### TASK BRIEF
Work out how many lines below contain the word "random". Only the number is wanted.

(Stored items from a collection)
_ _ _ _ _
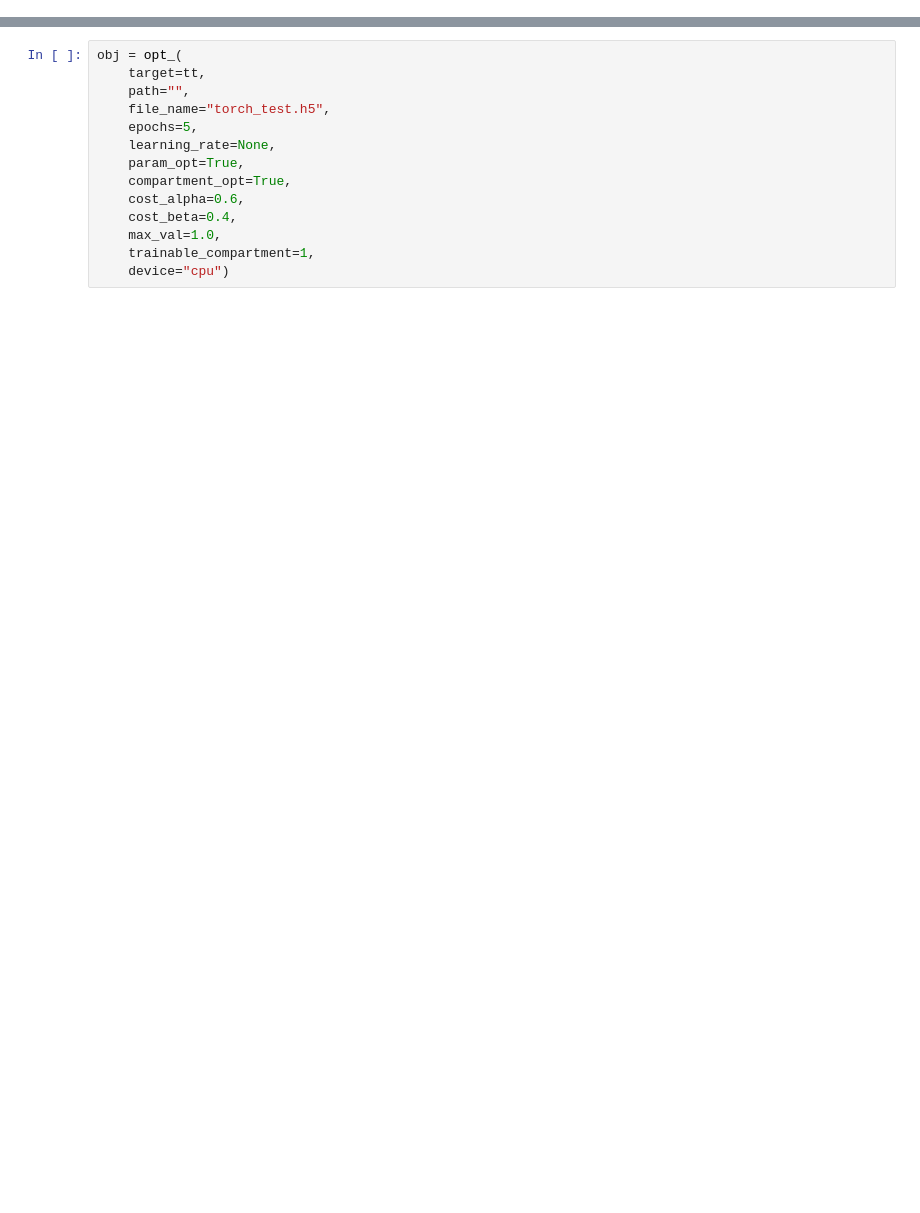
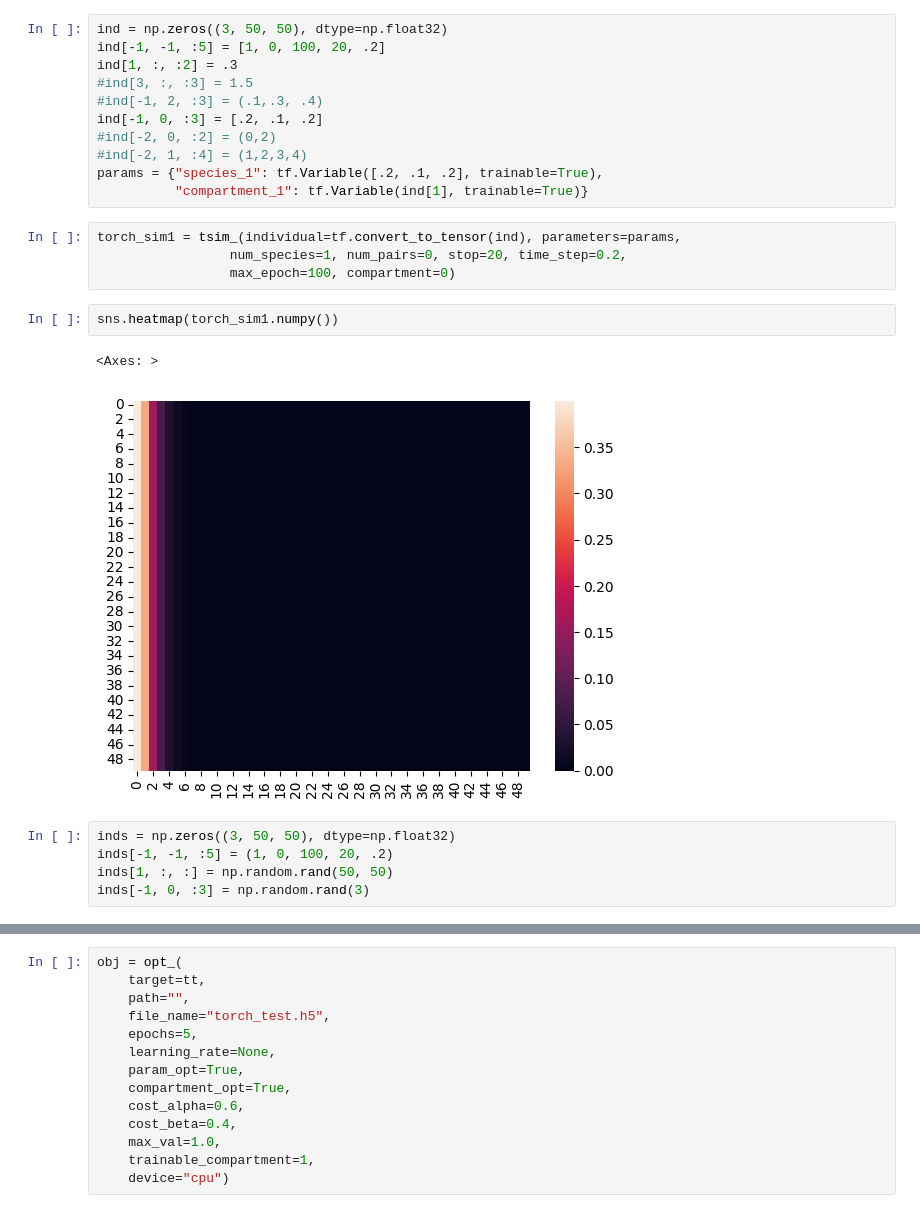
Before and after one commit to LoqmanSamani/grn-designer, a Jupyter notebook: new_/torch_.ipynb, the cells around one changed output, grey strips where cells are left out. Drawn from its saved outputs; the diff is of its cells as text; blank space fills up the shorter version.

```diff
--- a/new_/torch_.ipynb
+++ b/new_/torch_.ipynb
@@ -28,0 +35,25 @@ sns.heatmap(torch_sim.detach().numpy())
+# %%
+ind = np.zeros((3, 50, 50), dtype=np.float32)
+ind[-1, -1, :5] = [1, 0, 100, 20, .2]
+ind[1, :, :2] = .3
+#ind[3, :, :3] = 1.5
+#ind[-1, 2, :3] = (.1,.3, .4)
+ind[-1, 0, :3] = [.2, .1, .2]
+#ind[-2, 0, :2] = (0,2)
+#ind[-2, 1, :4] = (1,2,3,4)
+params = {"species_1": tf.Variable([.2, .1, .2], trainable=True),
+          "compartment_1": tf.Variable(ind[1], trainable=True)}
+# %%
+torch_sim1 = tsim_(individual=tf.convert_to_tensor(ind), parameters=params,
+                 num_species=1, num_pairs=0, stop=20, time_step=0.2,
+                 max_epoch=100, compartment=0)
+# %%
+sns.heatmap(torch_sim1.numpy())
+# %% [output]
+<Axes: >
+[figure, added]
+# %%
+inds = np.zeros((3, 50, 50), dtype=np.float32)
+inds[-1, -1, :5] = (1, 0, 100, 20, .2)
+inds[1, :, :] = np.random.rand(50, 50)
+inds[-1, 0, :3] = np.random.rand(3)
```
Also changed, not shown: parts of 14 cells of this notebook, 5 other files.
_ _ _ _ _
### ANSWER FOR THIS EXERCISE
2